Lawsuit Challenges Formation Of Beaver Dam Lake District

(Juneau) The formation of a lake district around Beaver Dam Lake is being held up by a civil lawsuit filed to stop the effort. The Dodge County Board in March approved the establishment of the taxing entity that would raise revenue from waterfront property owners to address issues ranging from shoreline erosion to water quality. The process was triggered when the Beaver Dam Lake Improvement Association submitted a petition with 730 signatures to the county to form the district.

David and Kathleen Munro filed the lawsuit against the Dodge County Board contending that the numbers do not add up. For the county board to consider the petition to form the district, the signatures of 51-percent of lake front property owners is needed. At the time, we reported that 714 signatures were needed and 730 were collected. The plaintiffs contend that the petition includes names from 295 properties where both owners signed and say there are 500 properties with co-owners. If they are correct, they say that would mean over 800 signatures would be needed to form the district and the effort would have fallen short by around 70 signatures. The Munro’s also take issue with the number of parcels that have signed on noting that there are 1104 parcels in the proposed district and 560, over half, are not on the petition.

Bill Foley with the Beaver Dam Lake Improvement Association did not comment directly on the lawsuit but as far as the status of the future of the district he says the initial slate of “commissioners…will complete a couple of important organizational tasks over the next couple of weeks. With the confirmation of these events,” Foley says they “will be able to provide a good perspective of where we are and how we plan to move forward in the future.”

There is a telephone scheduling conference before Judge Martin De Vries on August 31 at which time a hearing is expected to be added to the court calendar.
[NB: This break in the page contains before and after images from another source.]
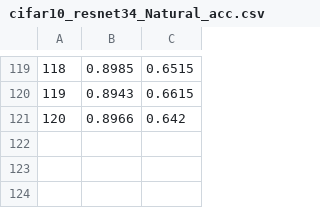
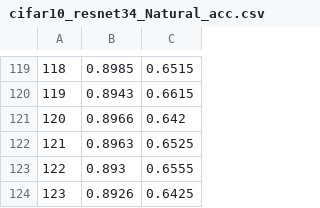
Before and after one commit to sunzh18/project-Interpretability, a CSV file: draw_result/trade_model/beta_6/cifar10_resnet34_Natural_acc.csv, drawn as a sheet; only a part is shown, gaps mark what is left out.

```diff
--- a/draw_result/trade_model/beta_6/cifar10_resnet34_Natural_acc.csv
+++ b/draw_result/trade_model/beta_6/cifar10_resnet34_Natural_acc.csv
@@ -121 +121,4 @@
 120,0.8966,0.642
+121,0.8963,0.6525
+122,0.893,0.6555
+123,0.8926,0.6425
```
Also changed, not shown: draw_result/trade_model/beta_6/cifar10_resnet34_loss.csv, draw_result/trade_model/beta_6/cifar10_resnet34_train_Robust_acc.csv, 2 other files.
Once finalized, a five-person lake district board would be comprised of three members elected at-large, one resident from Dodge County and one person representing the municipality with the highest amount of taxable lakefront property. Those who live inside the lake district would approve or disapprove budgets set by commissioners.